The multidimensional comparative analysis and the forecasting of minimum salaries in 21 European countries were conducted in the study. The research began with the ranking of the data, the amount of salary rates taken as a basis, the rise expressed in euro and the values of dynamics indices on a constant base. Then the data was aggregated. The time series of the lowest salaries in 21 European countries was analyzed and evaluated. Thus, regularities were observed that were used to select the Holt-Winters’ exponential smoothing method for the forecasting of these salaries. The obtained forecasts were analyzed and evaluated with the use of indices, such as forecasting errors.
The article presents a multidimensional comparative analysis of the number of employees in the enterprise sector in Poland on a quarterly basis between 2010-2021 and new and withdrawn jobs dynamically in terms of economic security. The volume of employment and salary for work in Poland in the enterprise sector by type of activity was analyzed. The last stage of the research was the analysis and evaluation of the time series of salaries in Poland and its forecasting for the future.
The aim of the article is to present Chechen terrorism as a consequence of violations of basic human rights, including the crimes of genocide committed by the Russian Federation in the First Russo-Chechen War in 1994-1996. It has been argued that terrorism has become a dramatic way of drawing the international community’s attention to the tragedy taking place in Chechnya.
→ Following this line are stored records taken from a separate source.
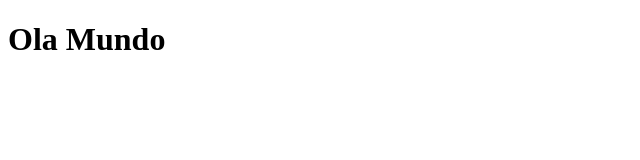
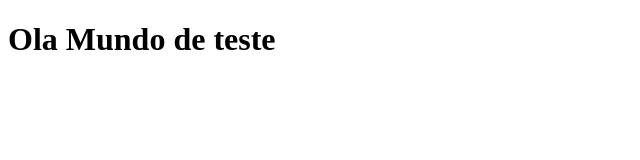
Before and after one commit to Adromane/Teste, a plain HTML site: page Index.html in a window 1280 px wide. Shown: the whole page, without its empty margins (0-640 px from the left). Drawn offline with Linux system fonts and the light colour scheme.

Commit message:
Update Index.html

```diff
--- a/Index.html
+++ b/Index.html
@@ -7,7 +7,7 @@
     <title>Document</title>
 </head>
 <body>
-    <h1>Ola Mundo</h1>
+    <h1>Ola Mundo de teste</h1>
 
 </body>
 </html>
```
Over time, Chechen fighters were influenced by radical Muslim groups and used terrorist fighting methods. On the other hand, the Russians did not shy away from bombing entire villages they suspected of sheltering wanted fighters. All this led to an escalation of terrorism and radicalization of religious views among a large part of the society. Moreover, the lack of a decisive reaction from the West to the policy of exterminating the Chechen population by the Russian Federation has led to an increase in anti-Western sentiment, which had not been recorded in Chechnya before.
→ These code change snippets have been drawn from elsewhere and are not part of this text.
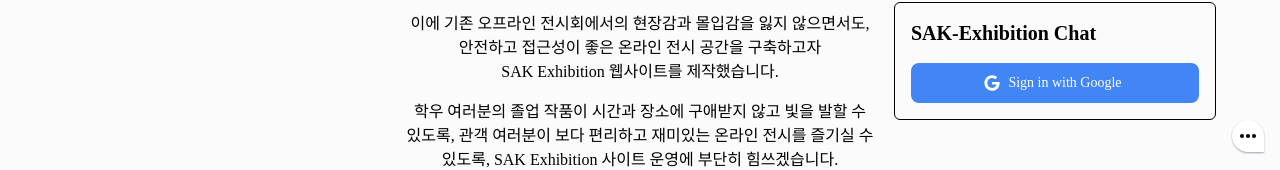
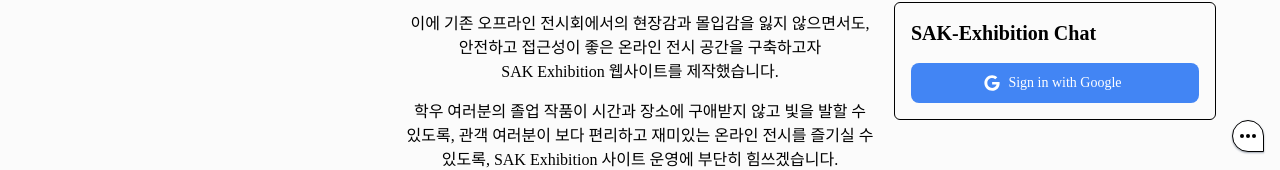
Before and after one commit to Sae-sak/SAK-Exhibition, a Next.js app: page /about in a window 1280 px wide. Shown: the part 632-802 px from the top of the page. Built offline with nearby package versions, Linux system fonts and the light colour scheme; no server answers; a web font is replaced by a local one.

Commit message:
Update ChatButton (whileTap, whileHover animation, bg-color)

```diff
--- a/next.config.js
+++ b/next.config.js
@@ -18,10 +18,7 @@ const nextConfig = (phase) => {
             pathname: "/avatars/23/abott@adorable.png",
           },
           {
-            protocol: "https",
-            hostname: "lh3.googleusercontent.com",
-            port: "",
-            pathname: "/a/*",
+            hostname: "*.googleusercontent.com",
           },
         ],
       },
--- a/src/components/Chat/SendMessage/ErrorMsg.tsx
+++ /dev/null
@@ -1,3 +0,0 @@
-export default function ErrorMsg({ children }: { children: React.ReactNode }) {
-  return <span className="h-4 py-2 text-xs">{children}</span>;
-}
--- a/src/layouts/Header/ChatButton/index.tsx
+++ b/src/layouts/Header/ChatButton/index.tsx
@@ -1,17 +1,25 @@
 import { chatActions } from "@features/chat/chatSlice";
-import { useAppDispatch } from "@toolkit/hook";
+import { useAppDispatch, useAppSelector } from "@toolkit/hook";
+import { motion } from "framer-motion";
 
 export default function ChatButton() {
   const dispatch = useAppDispatch();
+  const isChat = useAppSelector((state) => state.chat.isChat);
+  const showChat = isChat ? "kgu-gradient" : "";
 
   return (
-    <button
-      className="fixed w-8 h-8 gap-0.5 bg-white  rounded-br-none shadow-sm rounded-2xl row-center bottom-4 right-4 border-light_font_1 shadow-gray-400 dark:bg-black dark:border-night_font_1"
+    <motion.button
+      whileHover={{ scale: 1.1 }}
+      whileTap={{
+        scale: 0.9,
+        rotate: -10,
+      }}
+      className={`fixed w-8 h-8 gap-0.5 border bg-white  rounded-br-none shadow-sm rounded-2xl row-center bottom-4 right-4 border-light_font_1 shadow-gray-400 dark:bg-black dark:border-night_font_1 ${showChat}`}
       onClick={() => dispatch(chatActions.toggleChat())}
     >
       <div className="w-1 h-1 rounded-full bg-light_font_1 dark:bg-night_font_1"></div>
       <div className="w-1 h-1 rounded-full bg-light_font_1 dark:bg-night_font_1"></div>
       <div className="w-1 h-1 rounded-full bg-light_font_1 dark:bg-night_font_1"></div>
-    </button>
+    </motion.button>
   );
 }
```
The energy security of the Visegrad Group countries is a derivative of their energy potential resulting from the lack of strategic natural gas and crude oil resources, limited fuel storage capacity and limited access to the transmission network. This causes a dependence on supplies of raw materials from Russia, which is not even, but applies to each of these countries. The Czech Republic and Slovakia have small deposits of natural gas and crude oil. Hungary and Poland have greater potential, but it is still not enough to achieve energy independence. The energy market of the V4 countries is of interest to the Russian Federation, but it is not a priority for it as it accounts for a small part of Russian transmissions. Russia aims to keep the market for crude oil and natural gas at a uniform level, but the actions of the V4 countries in terms of diversification of supplies, aimed at increasing the level of energy security, effectively hinder the implementation of this goal. The threat to the energy security of the V4 countries is related to their dependence on gas supplies from Gazprom. The terms of the contracts contain unfavorable clauses that negatively affect the sale of surplus Russian gas, as it is necessary to pay fees for the ordered gas regardless of the scale of its use. The differentiation in the energy policy of the Member States is also worth noting. An example is the lack of clear opposition from the Czech Republic, Hungary and Slovakia to the plans to expand the Nord Stream and Turkish Stream gas pipelines. These states show interest in participating in projects, which, in fact, constitute the implementation of the Russian concept of building new transmission routes. Poland takes a different position, consistently preventing the implementation of Russian energy projects.